** DESCRIPTION OF THE TASK **
Without including any pictures, copy every line below exactly.

[Opening DATA FOR THIS EXERCISE section]

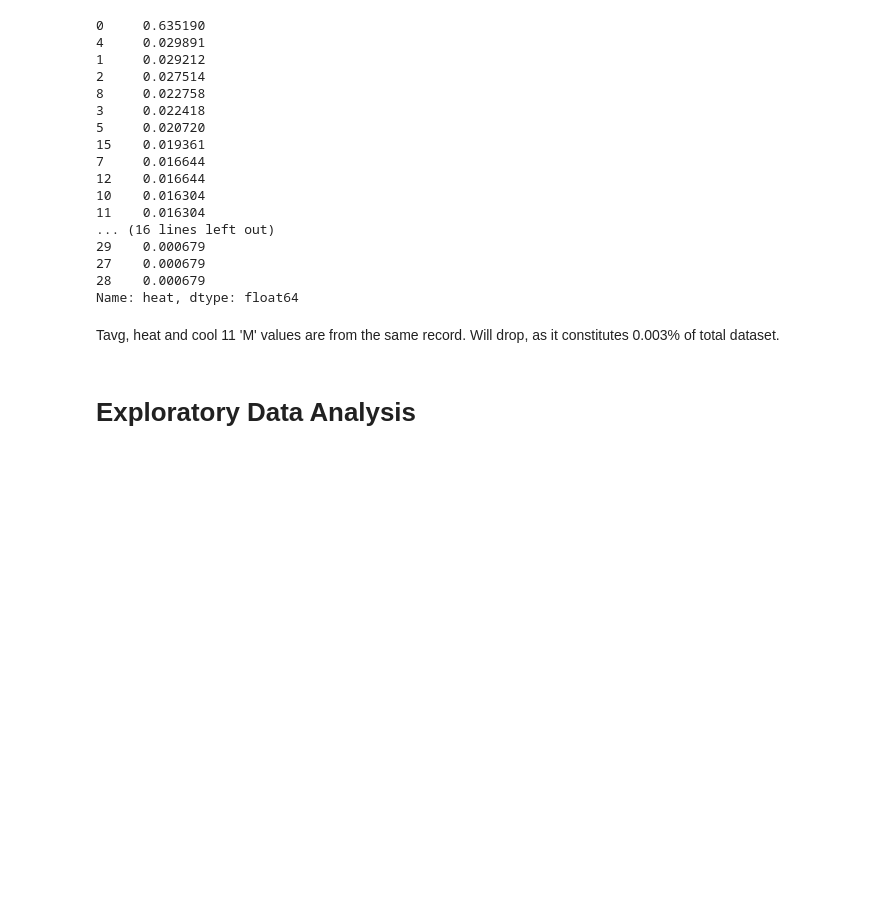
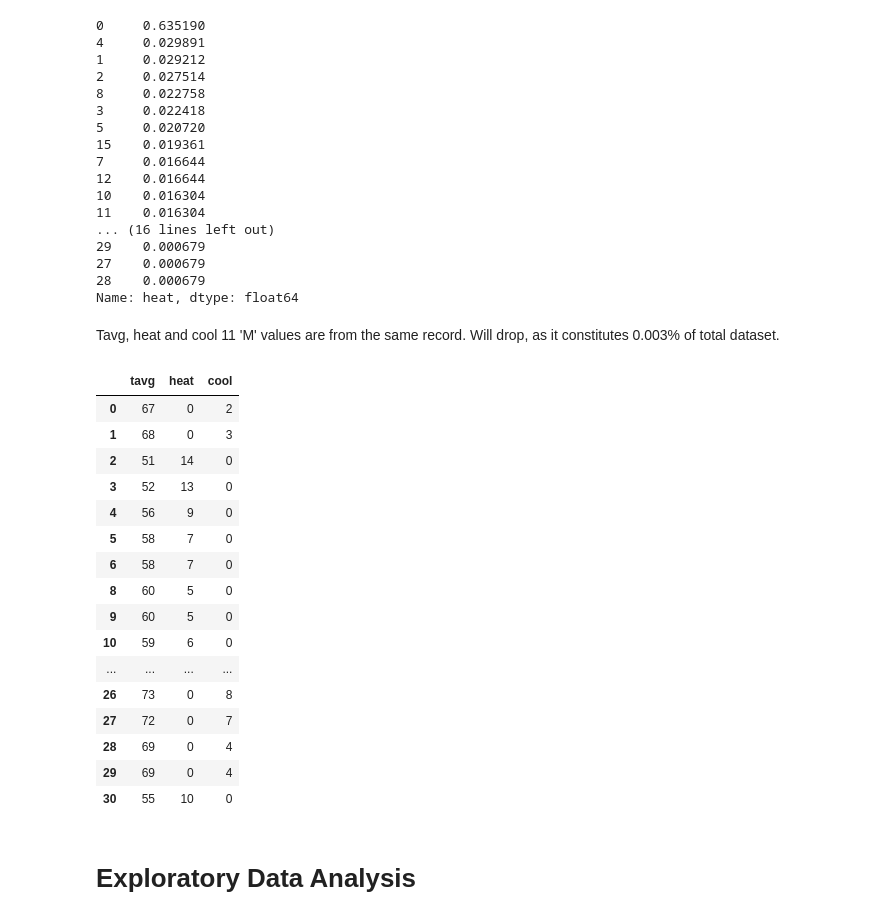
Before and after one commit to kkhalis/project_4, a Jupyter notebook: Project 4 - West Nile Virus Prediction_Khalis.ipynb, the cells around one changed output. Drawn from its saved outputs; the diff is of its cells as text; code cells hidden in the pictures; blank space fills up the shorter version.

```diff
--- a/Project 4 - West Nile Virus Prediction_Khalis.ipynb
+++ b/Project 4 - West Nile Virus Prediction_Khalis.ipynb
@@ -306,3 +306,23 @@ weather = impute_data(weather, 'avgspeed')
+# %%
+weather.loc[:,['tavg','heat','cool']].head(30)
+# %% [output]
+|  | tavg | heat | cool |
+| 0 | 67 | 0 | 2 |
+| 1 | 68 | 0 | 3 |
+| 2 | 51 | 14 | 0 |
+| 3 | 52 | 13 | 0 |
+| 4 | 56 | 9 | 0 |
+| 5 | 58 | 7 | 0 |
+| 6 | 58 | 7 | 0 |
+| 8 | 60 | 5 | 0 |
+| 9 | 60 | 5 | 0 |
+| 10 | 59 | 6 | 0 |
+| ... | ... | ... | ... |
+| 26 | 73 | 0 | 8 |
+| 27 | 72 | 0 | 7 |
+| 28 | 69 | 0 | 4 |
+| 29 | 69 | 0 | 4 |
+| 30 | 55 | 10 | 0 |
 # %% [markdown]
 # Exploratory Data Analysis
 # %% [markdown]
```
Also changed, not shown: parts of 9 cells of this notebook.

[Closing DATA FOR THIS EXERCISE section]

** EXERCISE SOLUTION **
Before and after one commit to kkhalis/project_4, a Jupyter notebook: Project 4 - West Nile Virus Prediction_Khalis.ipynb, the cells around one changed output. Drawn from its saved outputs; the diff is of its cells as text; code cells hidden in the pictures; blank space fills up the shorter version.

```diff
--- a/Project 4 - West Nile Virus Prediction_Khalis.ipynb
+++ b/Project 4 - West Nile Virus Prediction_Khalis.ipynb
@@ -306,3 +306,23 @@ weather = impute_data(weather, 'avgspeed')
+# %%
+weather.loc[:,['tavg','heat','cool']].head(30)
+# %% [output]
+|  | tavg | heat | cool |
+| 0 | 67 | 0 | 2 |
+| 1 | 68 | 0 | 3 |
+| 2 | 51 | 14 | 0 |
+| 3 | 52 | 13 | 0 |
+| 4 | 56 | 9 | 0 |
+| 5 | 58 | 7 | 0 |
+| 6 | 58 | 7 | 0 |
+| 8 | 60 | 5 | 0 |
+| 9 | 60 | 5 | 0 |
+| 10 | 59 | 6 | 0 |
+| ... | ... | ... | ... |
+| 26 | 73 | 0 | 8 |
+| 27 | 72 | 0 | 7 |
+| 28 | 69 | 0 | 4 |
+| 29 | 69 | 0 | 4 |
+| 30 | 55 | 10 | 0 |
 # %% [markdown]
 # Exploratory Data Analysis
 # %% [markdown]
```
Also changed, not shown: parts of 9 cells of this notebook.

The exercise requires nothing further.